The only issue raised by Biggs before this Court was whether the ALJ improperly found that Biggs had the residual functional capacity to perform her prior job as rural mail carrier. See Court's Docket Doc. No. 20 at pp. 2-3. The Magistrate Judge found that the ALJ's decision was supported by substantial evidence, namely the testimony of the VE concerning the DOT. See Court's Docket Doc. No. 22. The Magistrate Judge recommended granting judgment in favor of Astrue. See id.

In the objections to the findings and recommendation, Biggs for the first time argues that substantial evidence does not support the ALJ's decision because the DOT actually states that the job of rural mail carrier requires medium strength to perform.

Biggs is correct. The notation for rural mail carrier in the DOT indicates that medium strength is required. See DOT at § 230.363-010. Thus, the VE gave incorrect testimony regarding the requirements for a rural mail carrier as set forth in the DOT. Since the ALJ seems to have relied entirely on the VE's testimony regarding the DOT, there no longer appears to be a substantial basis for concluding that Biggs can perform her past work as a rural mail carrier. In light of the actual DOT entry, the Court is inclined to grant relief to Biggs and remand the case to the ALJ for further findings.

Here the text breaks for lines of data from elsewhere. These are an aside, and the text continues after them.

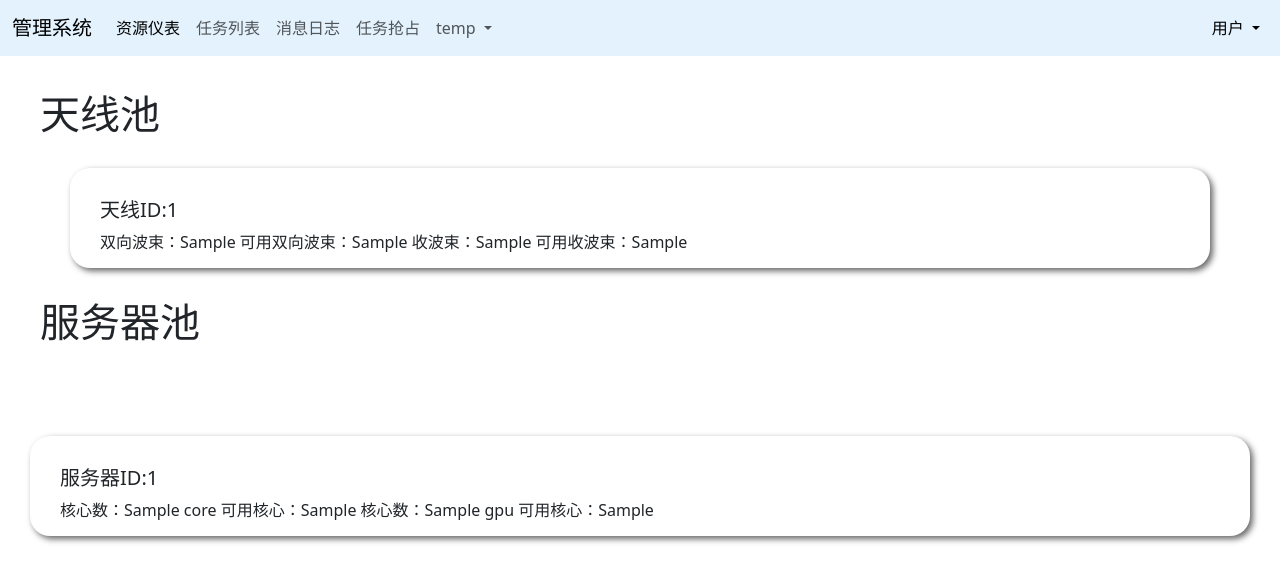
After one commit to Dovahlore/django-frontend, a Django app: template website/app/templates/logs.html in a window 1280 px wide. The commit adds this page. Shown: the top 582 px of the page. Run offline with Django 5.2, Linux system fonts and the light colour scheme; the template is opened without the code that fills it: most values are stand-ins (such as "Sample title", 1, 10 or a date in 2020); some libraries are stand-ins or nearby versions.

Commit message:
taskpage—functionize

```diff
--- /dev/null
+++ b/website/app/templates/logs.html
@@ -0,0 +1,114 @@
+<!DOCTYPE html>
+<html lang="en">
+{% load static %}
+<head>
+    <meta charset="UTF-8">
+    <title>消息页</title>
+
+    <link href="{% static 'bootstrap/bootstrap-5.3.0-alpha1-dist/css/bootstrap.min.css' %}" rel="stylesheet">
+    <link href="{% static 'fontawesome/fontawesome-free-5.15.4-web/css/all.min.css' %}" rel="stylesheet">
+
+</head>
+<body>
+<nav class="navbar navbar-expand-lg" style="background-color: #e3f2fd;position:fixed;top:0;width:100%;z-index:10">
+    <div class="container-fluid">
+        <a class="navbar-brand" href="/">管理系统</a>
+        <button class="navbar-toggler" type="button" data-bs-toggle="collapse" data-bs-target="#navbarSupportedContent"
+                aria-controls="navbarSupportedContent" aria-expanded="false" aria-label="Toggle navigation">
+            <span class="navbar-toggler-icon"></span>
+        </button>
+        <div class="collapse navbar-collapse" id="navbarSupportedContent">
+            <ul class="navbar-nav me-auto mb-2 mb-lg-0">
+                <li class="nav-item">
+                    <a class="nav-link  active" href="/meters">资源仪表</a>
+                </li>
+                <li class="nav-item">
+                    <a class="nav-link" href="/tasks">任务列表</a>
+                </li>
+                <li class="nav-item">
+                    <a class="nav-link" href="/logs">消息日志</a>
+                </li>
+                <li class="nav-item">
+                    <a class="nav-link" href="/meters">任务抢占</a>
+                </li>
+                <li class="nav-item dropdown">
+                    <a class="nav-link dropdown-toggle" href="/organize" id="navbarDropdown2" role="button"
+                       data-bs-toggle="dropdown" aria-current="page" aria-expanded="false">
+                        temp
+                    </a>
+                    <ul class="dropdown-menu" aria-labelledby="navbarDropdown2">
+                        <li><a class="dropdown-item" href="/">实时</a></li>
+                        <li><a class="dropdown-item" href="/"></a></li>
+                    </ul>
+                </li>
+            </ul>
+            <form class="d-flex" role="search">
+
+                <ul class="navbar-nav me-auto mb-2 mb-lg-0">
+
+                    <li class="nav-item dropdown">
+                        <a class="nav-link dropdown-toggle active" href="/organize" id="navbarDropdown" role="button"
+                           data-bs-toggle="dropdown" aria-current="page" aria-expanded="false">
+                            用户
+                        </a>
+                        <ul class="dropdown-menu" aria-labelledby="navbarDropdown">
+                            <li><a class="dropdown-item" href="/s/logout">注销</a></li>
+
+                        </ul>
+                    </li>
+                </ul>
+            </form>
+        </div>
+    </div>
+</nav>
+<div style="margin:90px 40px;">
+
+
+    <div>
+        <h1>
+            天线池
+        </h1>
+
+        {% for antenna in antennas %}
+        <div style="border-radius:20px;box-shadow: 3px 3px 6px #666;height:100px;padding:30px;margin:30px;">
+            <h5>
+                天线ID:{{antenna.id}}
+            </h5>
+            <div>
+                双向波束：{{antenna.dual_beam}}
+                可用双向波束：{{antenna.available_dual_beam}}
+
+                收波束：{{antenna.rec_beam}}
+                可用收波束：{{antenna.available_rec_beam}}
+            </div>
+        </div>
+        {% endfor %}
+
+
+    </div>
+    <h1>
+        服务器池
+    </h1>
+</div>
+<div>
+ {% for server in servers %}
+        <div style="border-radius:20px;box-shadow: 3px 3px 6px #666;height:100px;padding:30px;margin:30px;">
+            <h5>
+                服务器ID:{{server.id}}
+            </h5>
+            <div>
+                核心数：{{server.core}}
+                可用核心：{{server.available_core}}
+                核心数：{{server.GPU}}
+                可用核心：{{server.available_GPU}}
+            </div>
+        </div>
+        {% endfor %}
+
+</div>
+<script src="{% static 'jquery-3.7.1.min.js'%}"></script>
+<script src="{% static 'bootstrap/bootstrap-5.3.0-alpha1-dist/js/bootstrap.bundle.min.js'%}"></script>
+
+</body>
+
+</html>
```
Also changed, not shown: website/app/models.py (+7 -1 lines), website/app/templates/tasks.html (+37 -5 lines), website/app/views/logs.py (added, +10 -0 lines), website/app/views/task.py (+66 -3 lines), website/app/migrations/0008_alter_task_list_status.py (added).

However, since Biggs did not raise the issue of the actual DOT entry in her motion for summary judgment, the Court will give Astrue an opportunity to respond.

Accordingly, IT IS HEREBY ORDERED that Defendant Astrue respond to Biggs's argument that the actual Dictionary of Occupational Titles identifies medium strength as required for the position of a rural mail carrier; Astrue will file this response with the Court as soon as possible, but no latter than ten (10) days from service of this order.

IT IS SO ORDERED.

20090121

© 1992-2009 VersusLaw Inc.



Buy This Entire Record For $7.95

Official citation and/or docket number and footnotes (if any) for this case available with purchase.

Learn more about what you receive with purchase of this case.